When I ride around Copenhagen in skirts I always I always have one hand free to ensure that the skirt doesn’t move too far north. Constantly pulling the skirt down is, however, not necessary. The hand is a safety option. Insurance. Like having a pair of back-up flats in your purse.
In most cases the skirt will stay where it’s intended, if you make sure to ride with your knees pointing slightly inwards. And as is also the case with walking in high heels it’s a matter of practice. It’s about daring to try!"
Thanks, Acie! So, another great bit of advice from yet another Copenhagener who knows what she's talking about. She mentioned the 'hand in the lap' move and the 'knees in' tip, too.
Get your knees in, Mother Brown.

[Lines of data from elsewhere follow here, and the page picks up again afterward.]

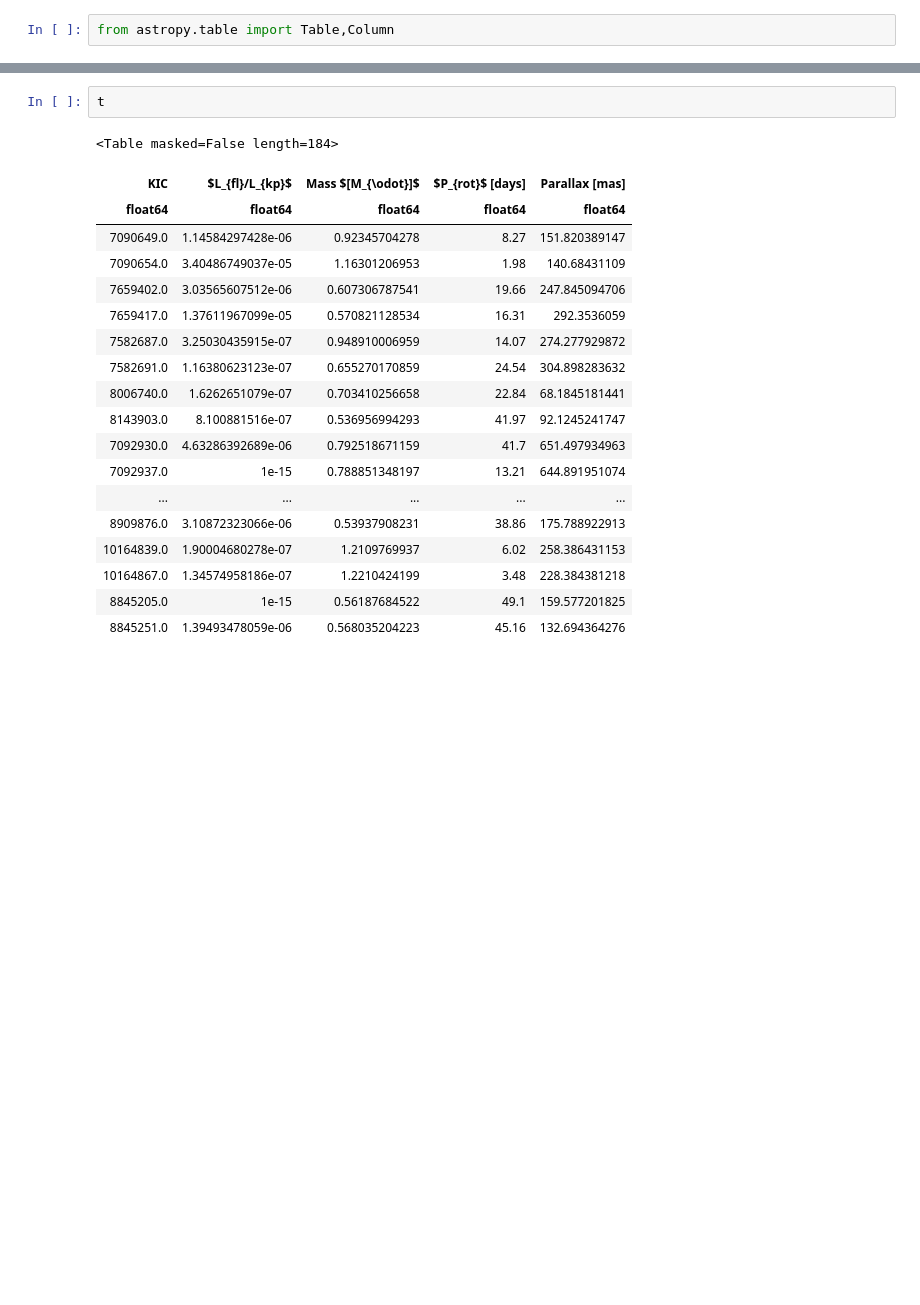
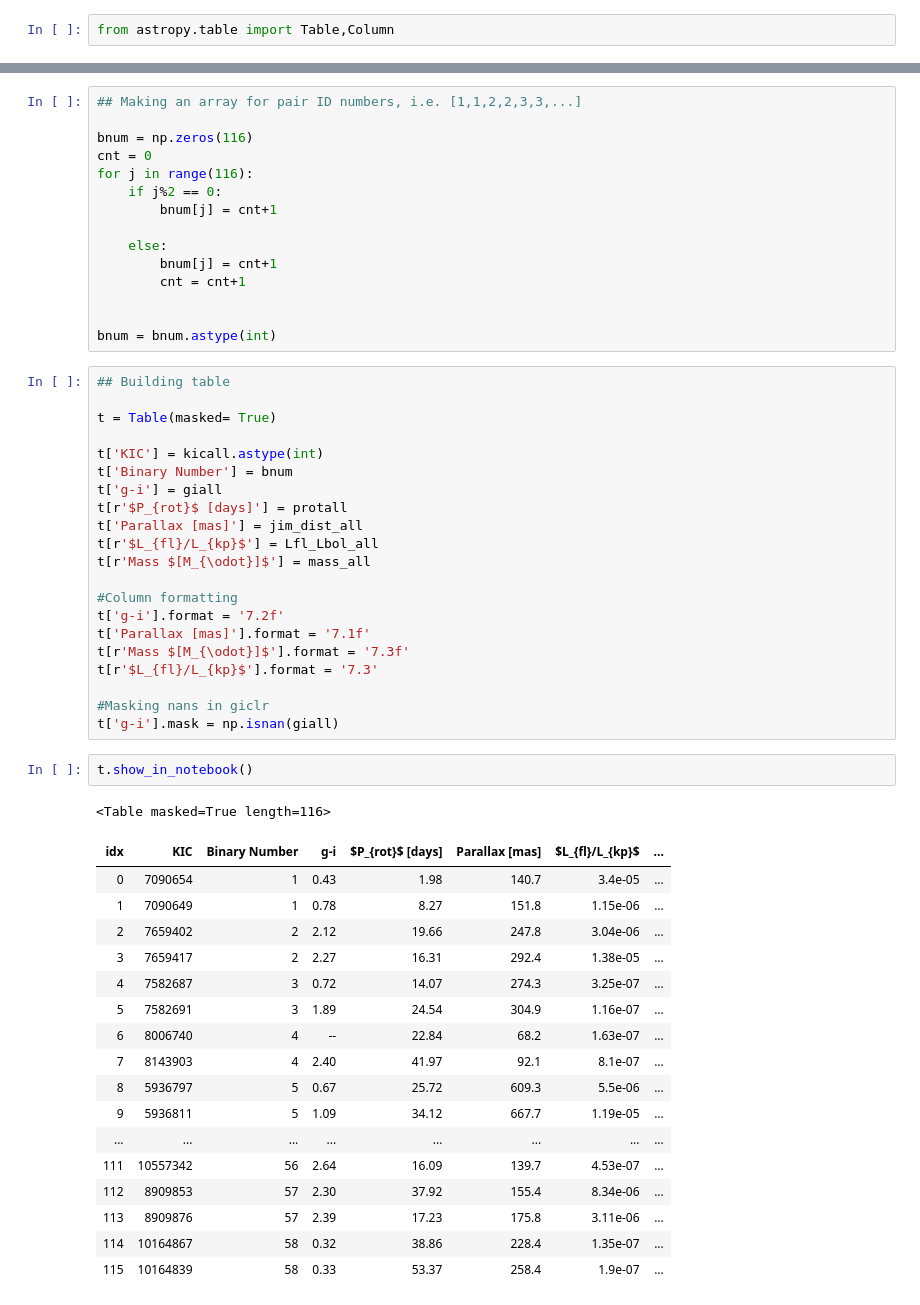
Before and after one commit to RileyWClarke/WideBinaryProject, a Jupyter notebook: Notebooks/WideBinaryProject.v3.ipynb, the cells around one changed output, grey strips where cells are left out. Drawn from its saved outputs; the diff is of its cells as text; blank space fills up the shorter version.

Commit message:
Added data table to Appendices

```diff
--- a/Notebooks/WideBinaryProject.v3.ipynb
+++ b/Notebooks/WideBinaryProject.v3.ipynb
@@ -935,22 +1001,57 @@ t['Parallax [mas]'] = jim_dist[m]
+# %%
+## Making an array for pair ID numbers, i.e. [1,1,2,2,3,3,...]
+
+bnum = np.zeros(116)
+cnt = 0
+for j in range(116):
+    if j%2 == 0:
+        bnum[j] = cnt+1
+
+    else:
+        bnum[j] = cnt+1
+        cnt = cnt+1
+
+
+bnum = bnum.astype(int)
+# %%
+## Building table
+
+t = Table(masked= True)
+
+t['KIC'] = kicall.astype(int)
+t['Binary Number'] = bnum
+t['g-i'] = giall
+t[r'$P_{rot}$ [days]'] = protall
+t['Parallax [mas]'] = jim_dist_all
+t[r'$L_{fl}/L_{kp}$'] = Lfl_Lbol_all
+t[r'Mass $[M_{\odot}]$'] = mass_all
+
+#Column formatting
+t['g-i'].format = '7.2f'
+t['Parallax [mas]'].format = '7.1f'
+t[r'Mass $[M_{\odot}]$'].format = '7.3f'
+t[r'$L_{fl}/L_{kp}$'].format = '7.3'
+
+#Masking nans in giclr
+t['g-i'].mask = np.isnan(giall)
 # %%
-t
+t.show_in_notebook()
 # %% [output]
-<Table masked=False length=184>
+<Table masked=True length=116>
-| KIC | $L_{fl}/L_{kp}$ | Mass $[M_{\odot}]$ | $P_{rot}$ [days] | Parallax [mas] |
-| float64 | float64 | float64 | float64 | float64 |
-| 7090649.0 | 1.14584297428e-06 | 0.92345704278 | 8.27 | 151.820389147 |
-| 7090654.0 | 3.40486749037e-05 | 1.16301206953 | 1.98 | 140.68431109 |
-| 7659402.0 | 3.03565607512e-06 | 0.607306787541 | 19.66 | 247.845094706 |
-| 7659417.0 | 1.37611967099e-05 | 0.570821128534 | 16.31 | 292.3536059 |
-| 7582687.0 | 3.25030435915e-07 | 0.948910006959 | 14.07 | 274.277929872 |
-| 7582691.0 | 1.16380623123e-07 | 0.655270170859 | 24.54 | 304.898283632 |
-| 8006740.0 | 1.6262651079e-07 | 0.703410256658 | 22.84 | 68.1845181441 |
-| 8143903.0 | 8.100881516e-07 | 0.536956994293 | 41.97 | 92.1245241747 |
-| 7092930.0 | 4.63286392689e-06 | 0.792518671159 | 41.7 | 651.497934963 |
-| 7092937.0 | 1e-15 | 0.788851348197 | 13.21 | 644.891951074 |
-| ... | ... | ... | ... | ... |
-| 8909876.0 | 3.10872323066e-06 | 0.53937908231 | 38.86 | 175.788922913 |
-| 10164839.0 | 1.90004680278e-07 | 1.2109769937 | 6.02 | 258.386431153 |
-| 10164867.0 | 1.34574958186e-07 | 1.2210424199 | 3.48 | 228.384381218 |
-| 8845205.0 | 1e-15 | 0.56187684522 | 49.1 | 159.577201825 |
-| 8845251.0 | 1.39493478059e-06 | 0.568035204223 | 45.16 | 132.694364276 |
+| idx | KIC | Binary Number | g-i | $P_{rot}$ [days] | Parallax [mas] | $L_{fl}/L_{kp}$ | ... |
+| 0 | 7090654 | 1 | 0.43 | 1.98 | 140.7 | 3.4e-05 | ... |
+| 1 | 7090649 | 1 | 0.78 | 8.27 | 151.8 | 1.15e-06 | ... |
+| 2 | 7659402 | 2 | 2.12 | 19.66 | 247.8 | 3.04e-06 | ... |
+| 3 | 7659417 | 2 | 2.27 | 16.31 | 292.4 | 1.38e-05 | ... |
+| 4 | 7582687 | 3 | 0.72 | 14.07 | 274.3 | 3.25e-07 | ... |
+| 5 | 7582691 | 3 | 1.89 | 24.54 | 304.9 | 1.16e-07 | ... |
+| 6 | 8006740 | 4 | -- | 22.84 | 68.2 | 1.63e-07 | ... |
+| 7 | 8143903 | 4 | 2.40 | 41.97 | 92.1 | 8.1e-07 | ... |
+| 8 | 5936797 | 5 | 0.67 | 25.72 | 609.3 | 5.5e-06 | ... |
+| 9 | 5936811 | 5 | 1.09 | 34.12 | 667.7 | 1.19e-05 | ... |
+| ... | ... | ... | ... | ... | ... | ... | ... |
+| 111 | 10557342 | 56 | 2.64 | 16.09 | 139.7 | 4.53e-07 | ... |
+| 112 | 8909853 | 57 | 2.30 | 37.92 | 155.4 | 8.34e-06 | ... |
+| 113 | 8909876 | 57 | 2.39 | 17.23 | 175.8 | 3.11e-06 | ... |
+| 114 | 10164867 | 58 | 0.32 | 38.86 | 228.4 | 1.35e-07 | ... |
+| 115 | 10164839 | 58 | 0.33 | 53.37 | 258.4 | 1.9e-07 | ... |
```
Also changed, not shown: parts of 8 cells of this notebook, 1 other file.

Last but certainly not least, let's give the podium to Kia from the splendidly named Fierce og Fattig på SU! blog. That translates as Fierce and Broke on Student Subsidies!
"Cycling in a skirt in Copenhagen is rumoured to be a challenge. I cycle often around Copenhagen in skirts and dresses and my mantra is simply "Just do it." If you're 'unlucky' you can comfort yourself by thinking that you probably made a lot of men's day. It comforts me when a gust of wind suddenly causes more men to find me extremely interesting.!

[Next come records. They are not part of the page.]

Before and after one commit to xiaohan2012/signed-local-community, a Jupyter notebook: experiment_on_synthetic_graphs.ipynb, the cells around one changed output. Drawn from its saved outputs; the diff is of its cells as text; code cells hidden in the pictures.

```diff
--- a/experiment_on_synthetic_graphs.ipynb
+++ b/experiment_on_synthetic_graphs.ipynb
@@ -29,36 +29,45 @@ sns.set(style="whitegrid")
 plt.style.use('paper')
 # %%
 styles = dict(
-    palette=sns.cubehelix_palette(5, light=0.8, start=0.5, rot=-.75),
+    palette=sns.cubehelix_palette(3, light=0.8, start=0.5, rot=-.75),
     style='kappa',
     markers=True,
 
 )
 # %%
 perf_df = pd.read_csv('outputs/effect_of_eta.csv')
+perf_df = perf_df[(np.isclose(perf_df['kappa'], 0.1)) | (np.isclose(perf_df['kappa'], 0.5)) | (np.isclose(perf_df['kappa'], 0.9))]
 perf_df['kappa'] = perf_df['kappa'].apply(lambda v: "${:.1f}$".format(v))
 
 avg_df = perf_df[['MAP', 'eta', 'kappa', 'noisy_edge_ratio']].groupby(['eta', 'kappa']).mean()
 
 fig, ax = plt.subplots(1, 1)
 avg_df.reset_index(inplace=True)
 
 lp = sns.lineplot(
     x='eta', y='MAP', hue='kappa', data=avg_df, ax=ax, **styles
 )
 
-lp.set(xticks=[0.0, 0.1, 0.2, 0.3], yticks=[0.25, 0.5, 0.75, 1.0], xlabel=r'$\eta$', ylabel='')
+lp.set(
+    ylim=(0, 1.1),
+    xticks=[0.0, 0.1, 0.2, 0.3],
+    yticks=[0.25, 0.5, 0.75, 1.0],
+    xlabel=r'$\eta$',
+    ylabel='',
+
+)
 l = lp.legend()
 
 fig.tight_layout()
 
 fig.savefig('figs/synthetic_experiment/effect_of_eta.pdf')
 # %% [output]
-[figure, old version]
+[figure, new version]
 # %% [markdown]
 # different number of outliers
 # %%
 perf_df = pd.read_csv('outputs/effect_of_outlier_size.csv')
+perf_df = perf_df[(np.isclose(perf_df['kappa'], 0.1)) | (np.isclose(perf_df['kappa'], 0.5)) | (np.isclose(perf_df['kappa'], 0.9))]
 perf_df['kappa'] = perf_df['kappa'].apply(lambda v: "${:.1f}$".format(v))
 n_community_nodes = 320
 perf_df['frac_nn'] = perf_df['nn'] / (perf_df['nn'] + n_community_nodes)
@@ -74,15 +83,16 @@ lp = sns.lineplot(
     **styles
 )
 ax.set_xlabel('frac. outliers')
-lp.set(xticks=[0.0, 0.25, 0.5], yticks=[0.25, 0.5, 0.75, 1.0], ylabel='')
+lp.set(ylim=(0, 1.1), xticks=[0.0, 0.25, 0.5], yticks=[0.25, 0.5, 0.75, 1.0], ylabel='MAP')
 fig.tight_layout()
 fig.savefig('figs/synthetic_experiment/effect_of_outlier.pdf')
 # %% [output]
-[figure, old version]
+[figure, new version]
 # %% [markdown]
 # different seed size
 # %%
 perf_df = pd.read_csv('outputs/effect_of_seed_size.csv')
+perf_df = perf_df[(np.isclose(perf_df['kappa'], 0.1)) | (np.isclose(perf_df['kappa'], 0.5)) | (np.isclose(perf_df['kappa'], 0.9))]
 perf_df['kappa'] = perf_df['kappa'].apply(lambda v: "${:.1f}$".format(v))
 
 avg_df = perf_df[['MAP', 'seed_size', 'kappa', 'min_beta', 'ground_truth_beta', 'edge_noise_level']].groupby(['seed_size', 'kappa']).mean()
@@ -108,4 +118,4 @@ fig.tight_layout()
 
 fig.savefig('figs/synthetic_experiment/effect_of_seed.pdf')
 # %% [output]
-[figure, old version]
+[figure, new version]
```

Thanks, so much Kia! We appreciate your point of view.
So there you have it. Seems all quite simple, really. Of course, at the end of the day, this post is a bit superfluous. About 8 and a half minutes after the Safety bicycle was invented about 120 years ago, there was a woman riding it in a skirt. And then another one. And so on.
History repeats itself or history never stopped doing it?
Which begs the eternal Cycle Chic question... if it's normal and has been normal for over a century, why are people out there trying to sell you "cycling clothes" and all sorts of crap you don't need?
THE CARGO BIKE ADVANTAGE
Anyway, here's a unique Copenhagen angle to the Cycling in Skirts and Dresses question. The advantages of cycling on a cargo bike are many, and Copenhageners, if anyone, have discovered that. There are about 30,000 cargo bikes in the city. Demographically, it is mostly families who have one. But the cargo bike provides the Supermums of Copenhagen with an added feature. If you're wearing a short skirt, you are conveninently placed behind the cargo bay, which is handy if you're the type who worries about wind gusts et al.
Cargo bike protection.
As you all may have noticed I have quite a few photos of people cycling in Copenhagen. For this post I went through my Cycle Chic set on Flickr to look for illustrative photos of Copenhageners cycling in skirts. I found... um... over 250. Including photos from Paris, Japan and other countries. I probably missed some but I wasn't really concentrating. Nevertheless, I put them in an independent set. You can see it in a slideshow right here. Make a cup of coffee, lean back and be inspired. Photos tell the story.
If you're pressed for time, I narrowed the 250 down to a Director's Cut of my favourites. 42 in all, also viewable in convenient slideshow format for your viewing pleasure.
And ladies, let's hear from you about riding in skirts or dresses!